Study Reveals Survival Benefit for Patients with Inoperable Hepatocellular Carcinoma (HCC) treated with a Unique Combination of Radioactive Microspheres and Standard-of-Care Systemic Therapy
CHICAGO--(BUSINESS WIRE)--Jun 7, 2010 - A unique combination of liver targeted radioactive microspheres (SIR-Spheres) and a standard-of-care systemic agent (Sorafenib) appears to confer a survival benefit for patients with inoperable primary hepatocellular cancer (HCC) including those with disease that has spread outside the liver, according to the results of a prospective clinical study presented today at the 46th American Society of Clinical Oncology (ASCO) conference. The multi-center Phase II study was conducted by the Asia Pacific Hepatocellular Carcinoma Trials Group (AHCC) headed by Professor Pierce Chow, Senior Consultant, Singapore General Hospital and Visiting Senior Consultant, National Cancer Center Singapore.

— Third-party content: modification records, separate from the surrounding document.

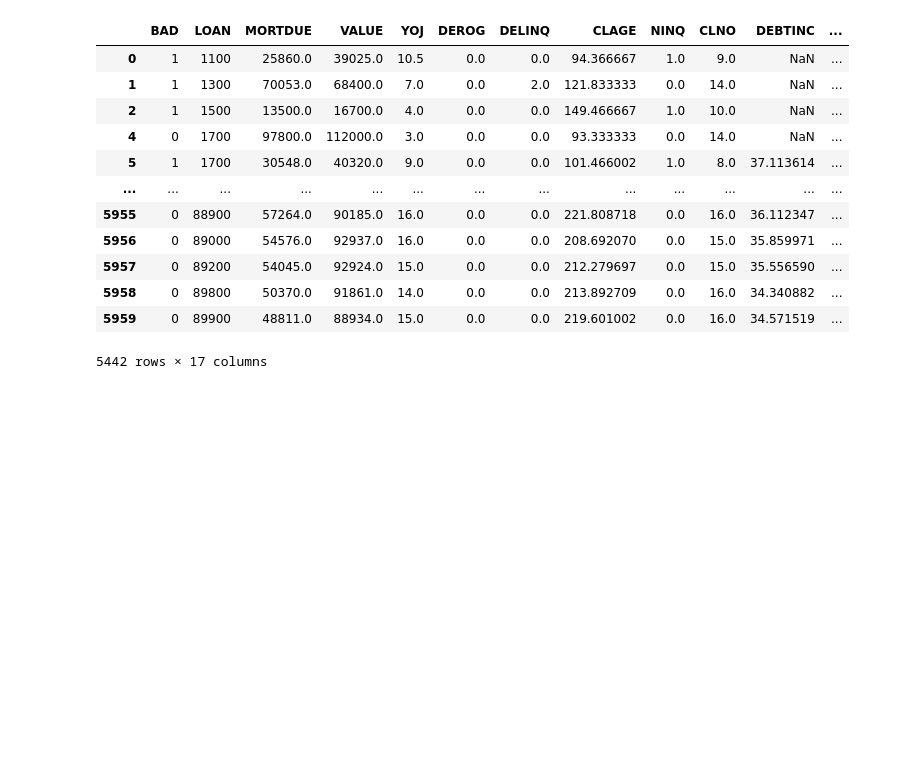
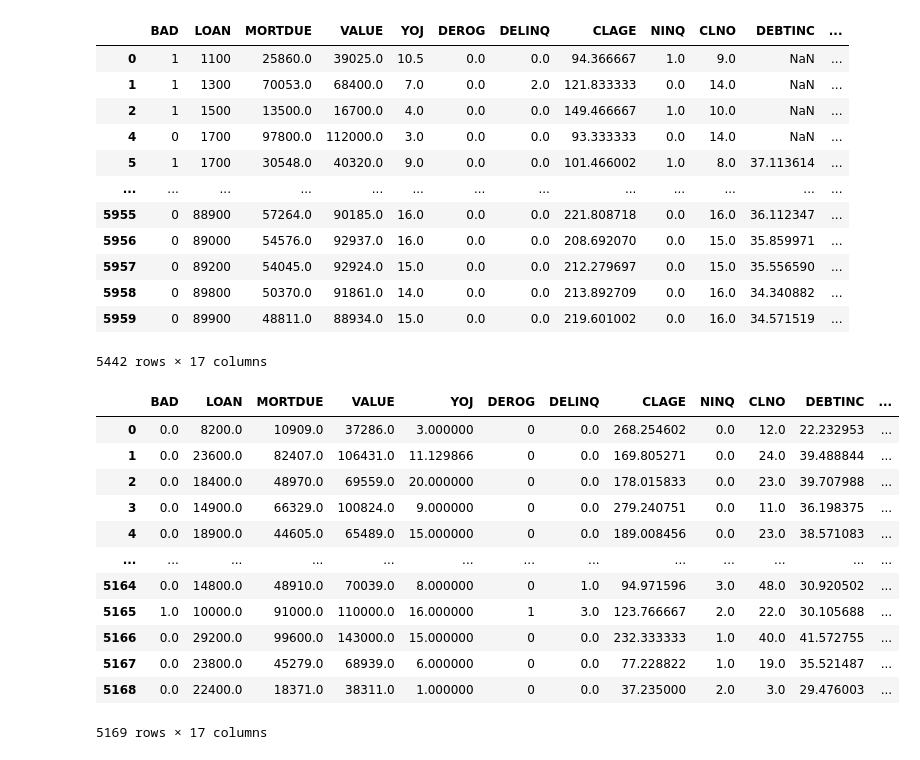
Before and after one commit to LuisMB09/modelos_de_credito, a Jupyter notebook: Proyecto2/Data_Cleaning.ipynb, the cells around one changed output. Saved outputs shown, nothing was run; the diff lists cells and outputs as text; code cells hidden in the pictures; blank space fills up the shorter version.

Commit message:
Finished code and data cleaning

```diff
--- a/Proyecto2/Data_Cleaning.ipynb
+++ b/Proyecto2/Data_Cleaning.ipynb
@@ -130,3 +132,20 @@ data[numerical_cols] = X_imputed
 data['DEROG'] = data['DEROG'].round().astype(int)
 # %%
 #data.to_csv('hmeq_cleaned.csv', index=False)
+# %%
+data = pd.read_csv('hmeq_cleaned.csv')
+data
+# %% [output]
+|  | BAD | LOAN | MORTDUE | VALUE | YOJ | DEROG | DELINQ | CLAGE | NINQ | CLNO | DEBTINC | ... |
+| 0 | 0.0 | 8200.0 | 10909.0 | 37286.0 | 3.000000 | 0 | 0.0 | 268.254602 | 0.0 | 12.0 | 22.232953 | ... |
+| 1 | 0.0 | 23600.0 | 82407.0 | 106431.0 | 11.129866 | 0 | 0.0 | 169.805271 | 0.0 | 24.0 | 39.488844 | ... |
+| 2 | 0.0 | 18400.0 | 48970.0 | 69559.0 | 20.000000 | 0 | 0.0 | 178.015833 | 0.0 | 23.0 | 39.707988 | ... |
+| 3 | 0.0 | 14900.0 | 66329.0 | 100824.0 | 9.000000 | 0 | 0.0 | 279.240751 | 0.0 | 11.0 | 36.198375 | ... |
+| 4 | 0.0 | 18900.0 | 44605.0 | 65489.0 | 15.000000 | 0 | 0.0 | 189.008456 | 0.0 | 23.0 | 38.571083 | ... |
+| ... | ... | ... | ... | ... | ... | ... | ... | ... | ... | ... | ... | ... |
+| 5164 | 0.0 | 14800.0 | 48910.0 | 70039.0 | 8.000000 | 0 | 1.0 | 94.971596 | 3.0 | 48.0 | 30.920502 | ... |
+| 5165 | 1.0 | 10000.0 | 91000.0 | 110000.0 | 16.000000 | 1 | 3.0 | 123.766667 | 2.0 | 22.0 | 30.105688 | ... |
+| 5166 | 0.0 | 29200.0 | 99600.0 | 143000.0 | 15.000000 | 0 | 0.0 | 232.333333 | 1.0 | 40.0 | 41.572755 | ... |
+| 5167 | 0.0 | 23800.0 | 45279.0 | 68939.0 | 6.000000 | 0 | 0.0 | 77.228822 | 1.0 | 19.0 | 35.521487 | ... |
+| 5168 | 0.0 | 22400.0 | 18371.0 | 38311.0 | 1.000000 | 0 | 0.0 | 37.235000 | 2.0 | 3.0 | 29.476003 | ... |
+5169 rows × 17 columns
```
Also changed, not shown: parts of 2 cells of this notebook, 1 other file.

The Phase I/II trial was designed to evaluate tumor response and overall survival in patients presenting with inoperable HCC in an investigator-initiated prospective multi-center study which previously reported the safety and tolerability of the combined therapies1. Patients with inoperable HCC with or without extra-hepatic spread and/or major vascular involvement were eligible to receive treatment. Patients received SIR-Spheres radioactive microspheres (Sirtex Medical Limited, Lane Cove, Australia) targeted to the liver followed by sorafenib therapy (Bayer-Schering Pharmaceuticals, Leverkusen, Germany) 11–14 days later. The patients were followed monthly with clinic visits and an assessment of tumor was conducted by CT scan every three months.

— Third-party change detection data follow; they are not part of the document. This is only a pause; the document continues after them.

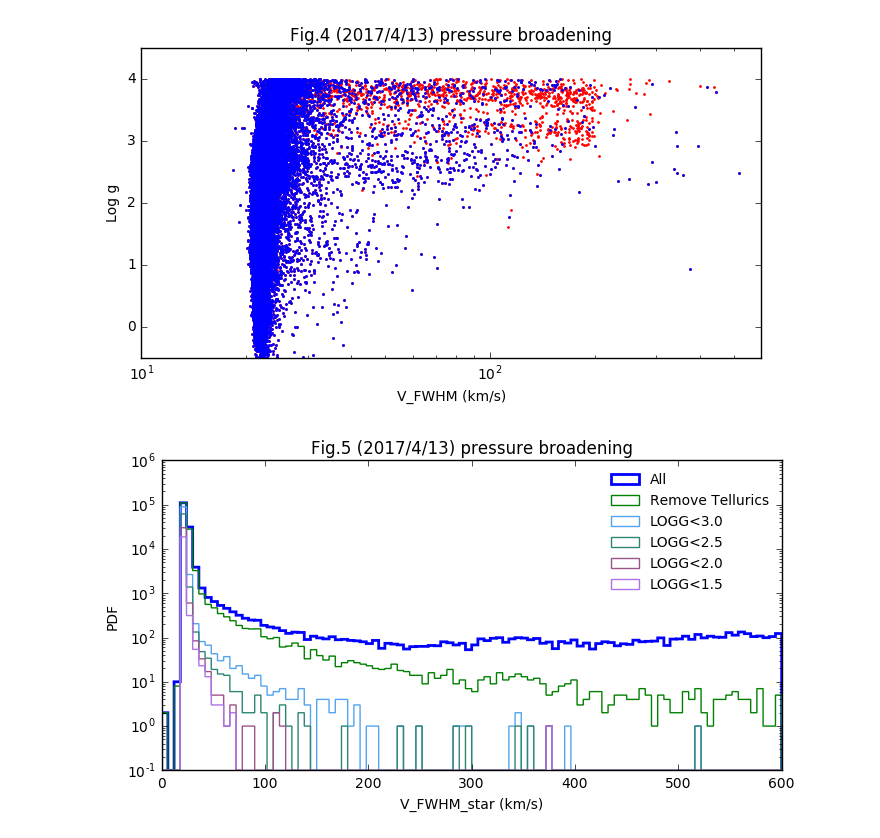
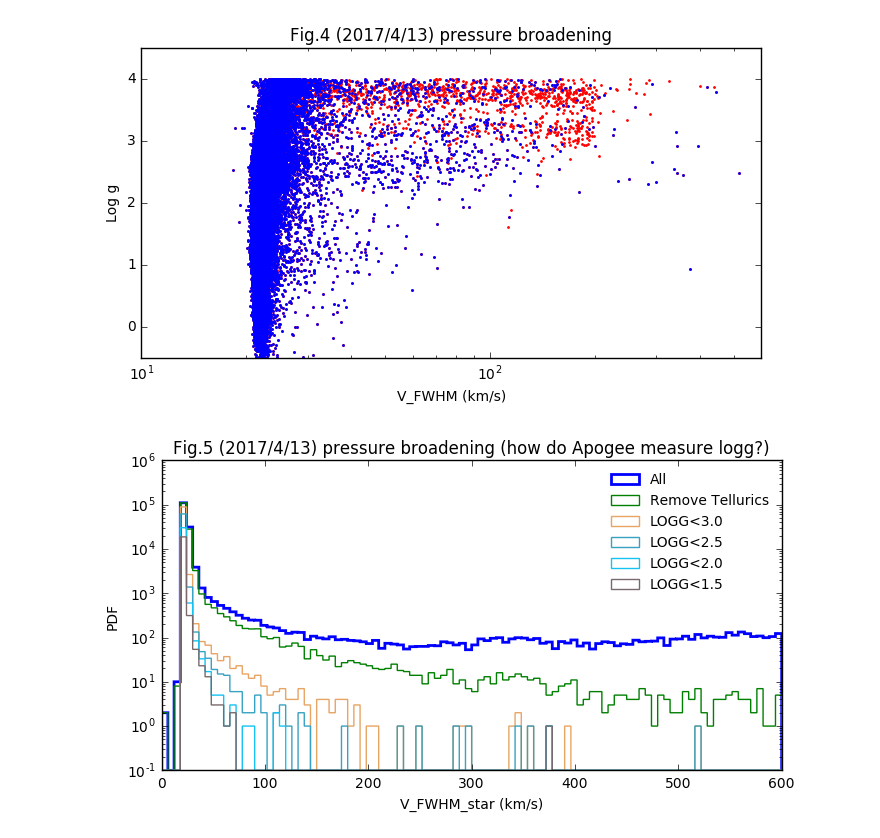
Before and after one commit to liuxx479/MW-BHs, a Jupyter notebook: plot-BHstars.ipynb, the cells around one changed output. Cells and saved outputs as stored; diff of their text form; code cells hidden in the pictures.

```diff
--- a/plot-BHstars.ipynb
+++ b/plot-BHstars.ipynb
@@ -118,22 +118,22 @@ show()
 # %%
 idx_LOGG30 = where( (hdulist[1].data['LOGG']<3) & (hdulist[1].data['LOGG']>-10))[0]
 idx_LOGG25 = where( (hdulist[1].data['LOGG']<2.5) & (hdulist[1].data['LOGG']>-10))[0]
 idx_LOGG20 = where( (hdulist[1].data['LOGG']<2) & (hdulist[1].data['LOGG']>-10))[0]
 idx_LOGG15 = where( (hdulist[1].data['LOGG']<1.5) & (hdulist[1].data['LOGG']>-10))[0]
 
 f=figure(figsize=(8,4))
 ax=f.add_subplot(111)
 ax.hist(rvCC[idx_all], bins=ibins,histtype='step',log=1,lw=2, label='All')
 ax.hist(rvCC[idx_noTelluric], bins=ibins,histtype='step',log=1,label='Remove Tellurics')
 ax.hist(rvCC[idx_LOGG30], bins=ibins,histtype='step',color=rand(3),log=1,label='LOGG<3.0')
 ax.hist(rvCC[idx_LOGG25], bins=ibins,histtype='step',color=rand(3),log=1,label='LOGG<2.5')
 ax.hist(rvCC[idx_LOGG20], bins=ibins,histtype='step',color=rand(3),log=1,label='LOGG<2.0')
 ax.hist(rvCC[idx_LOGG15], bins=ibins,histtype='step',color=rand(3),log=1,label='LOGG<1.5')
 
-ax.set_title('Fig.5 (2017/4/13) pressure broadening')
+ax.set_title('Fig.5 (2017/4/13) pressure broadening (how does Apogee measure logg?)')
 ax.set_xlabel('V_FWHM_star (km/s)')
 ax.set_ylabel('PDF')
 ax.legend(frameon=0, fontsize=10)
 show()
 # %% [output]
-[figure, old version]
+[figure, new version]
```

The results of the 35-patient study conducted in four countries in the Asia-Pacific region (Singapore, South Korea, Myanmar and Malaysia) revealed a median overall survival of 11.75 months. Overall survival for patients with major vascular invasion (MVI) and/or extra-hepatic spread (EHS) vs. those without MVI/EHS was 8.75 months and 18.25 months, respectively. This compared very favorably with an overall survival of 5.6 months and 14.3 months respectively in patients on sorafenib alone in a landmark Asia-Pacific study2. The overall tumor response rate was 35.5%, with 12% complete response (CR), 23.5% partial response (PR), 44% stable disease (SD) and 21% progressive disease (PD) with an overall disease control rate of 79.5%. Three patients (9%) who initially presented with unresectable disease had a sufficient reduction in tumor size to permit potentially curative therapy, including 1 who had liver transplantation and 2 who received radio-frequency ablation.

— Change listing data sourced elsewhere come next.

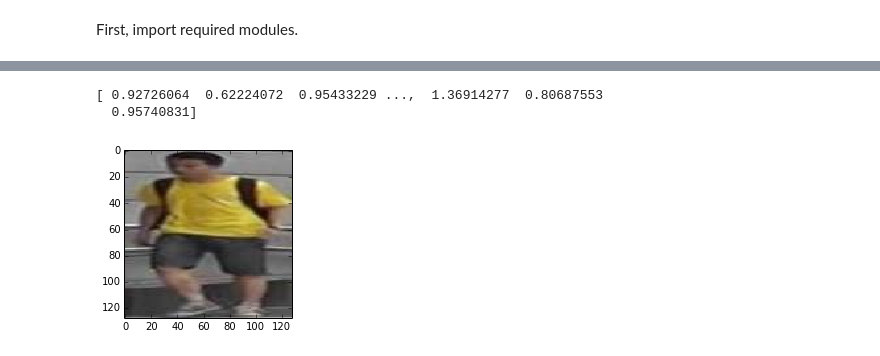
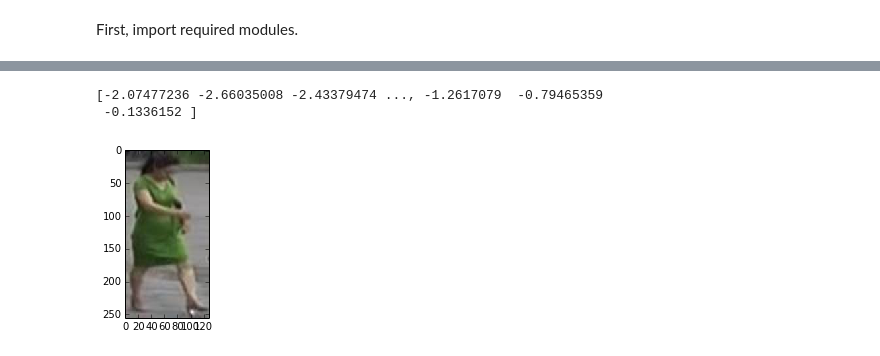
Before and after one commit to agjayant/caffe-Person-ReID, a Jupyter notebook: rank_scripts/PersonReID_Market_Ranking.ipynb, the cells around one changed output, grey strips where cells are left out. Drawn from its saved outputs; the diff is of its cells as text; code cells hidden in the pictures.

```diff
--- a/rank_scripts/PersonReID_Market_Ranking.ipynb
+++ b/rank_scripts/PersonReID_Market_Ranking.ipynb
@@ -38,11 +38,11 @@ def getDiff( vector1, vector2 ):
 caffe.set_device(0)
 caffe.set_mode_gpu()
 net = caffe.Net(caffe_root +  'rank_scripts/rank_alexnet/my_unsup_net_deploy.prototxt',
-                caffe_root + 'rank_scripts/models14/_iter_1000.caffemodel',
+                caffe_root + 'rank_scripts/models17/_iter_250000.caffemodel',
                 caffe.TEST)# input preprocessing: 'data'is the name of the input blob == net.inputs[0]
 transformer = caffe.io.Transformer({'data': net.blobs['data'].data.shape})
 transformer.set_transpose('data', (2,0,1))
-transformer.set_mean('data', np.load(caffe_root + 'rank_scripts/query_128x128_market.npy').mean(1).mean(1)) # mean pixel
+#transformer.set_mean('data', np.load(caffe_root + 'rank_scripts/query_256x128_market.npy').mean(1).mean(1)) # mean pixel
 transformer.set_raw_scale('data', 255)  # the reference model operates on images in [0,255] range instead of [0,1]
 transformer.set_channel_swap('data', (2,1,0))  # the reference model has channels in BGR order instead of RGB
 # %%
@@ -50,0 +51,11 @@ net.blobs['data'].reshape(50,3,128,128)
+# %%
+#query_image_path = 'rank_scripts/images_market/0004_c1s6_016996_00.jpg'
+query_image_path = '/home/jayant/vision/PETA/i-LID_resize/archive/0001_001.jpg'
+query_image = caffe.io.load_image(query_image_path)
+#query_image = caffe.io.load_image(caffe_root + query_image_path)
+net.blobs['data'].data[...] = transformer.preprocess('data', query_image)
+out = net.forward()
+vector_query = out['fc7'][0]
+plt.figure(figsize=(3,3))
+plt.imshow(query_image)
+print vector_query
@@ -51,13 +86,13 @@ net.blobs['data'].reshape(50,3,128,128)
 # %%
-query_image_path = 'rank_scripts/images_market/0042_c3s3_064169_01.jpg'
+query_image_path = 'rank_scripts/images_market/0049_c2s1_004726_00.jpg'
 query_image = caffe.io.load_image(caffe_root + query_image_path)
 net.blobs['data'].data[...] = transformer.preprocess('data', query_image)
 out = net.forward()
 vector_query = out['fc7'][0]
 plt.figure(figsize=(3,3))
 plt.imshow(query_image)
 print vector_query
 # %% [output]
-[ 0.92726064  0.62224072  0.95433229 ...,  1.36914277  0.80687553
-  0.95740831]
+[-2.07477236 -2.66035008 -2.43379474 ..., -1.2617079  -0.79465359
+ -0.1336152 ]
-[figure, old version]
+[figure, new version]
```
Also changed, not shown: parts of 11 cells of this notebook, 5 other files.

"The results of this study demonstrate that the combination of radioactive microspheres and a systemic agent is a promising therapy for patients with primary liver cancer, including those in whom the cancer has spread outside the liver," said Professor Chow. "It is particularly noteworthy that the response of tumors and median overall survival of 11.75 months in these difficult to treat patients are very favorable when compared to the therapeutic effect of either agent alone. Patients in the advanced stages of disease, particularly those with major vascular invasion in the liver and spread of disease outside the liver are not candidates for potentially curative therapies such as surgical resection, transplantation or radio-frequency ablation3. Thus these patients present with a very poor prognosis with the expectation of limited survival. The combination of SIR-Spheres and sorafenib confers a clear survival benefit in this patient population who has limited treatment options available. Based on the results of this study, we are very optimistic that the survival benefit observed for this unique combination of the two agents will be confirmed by Phase III studies."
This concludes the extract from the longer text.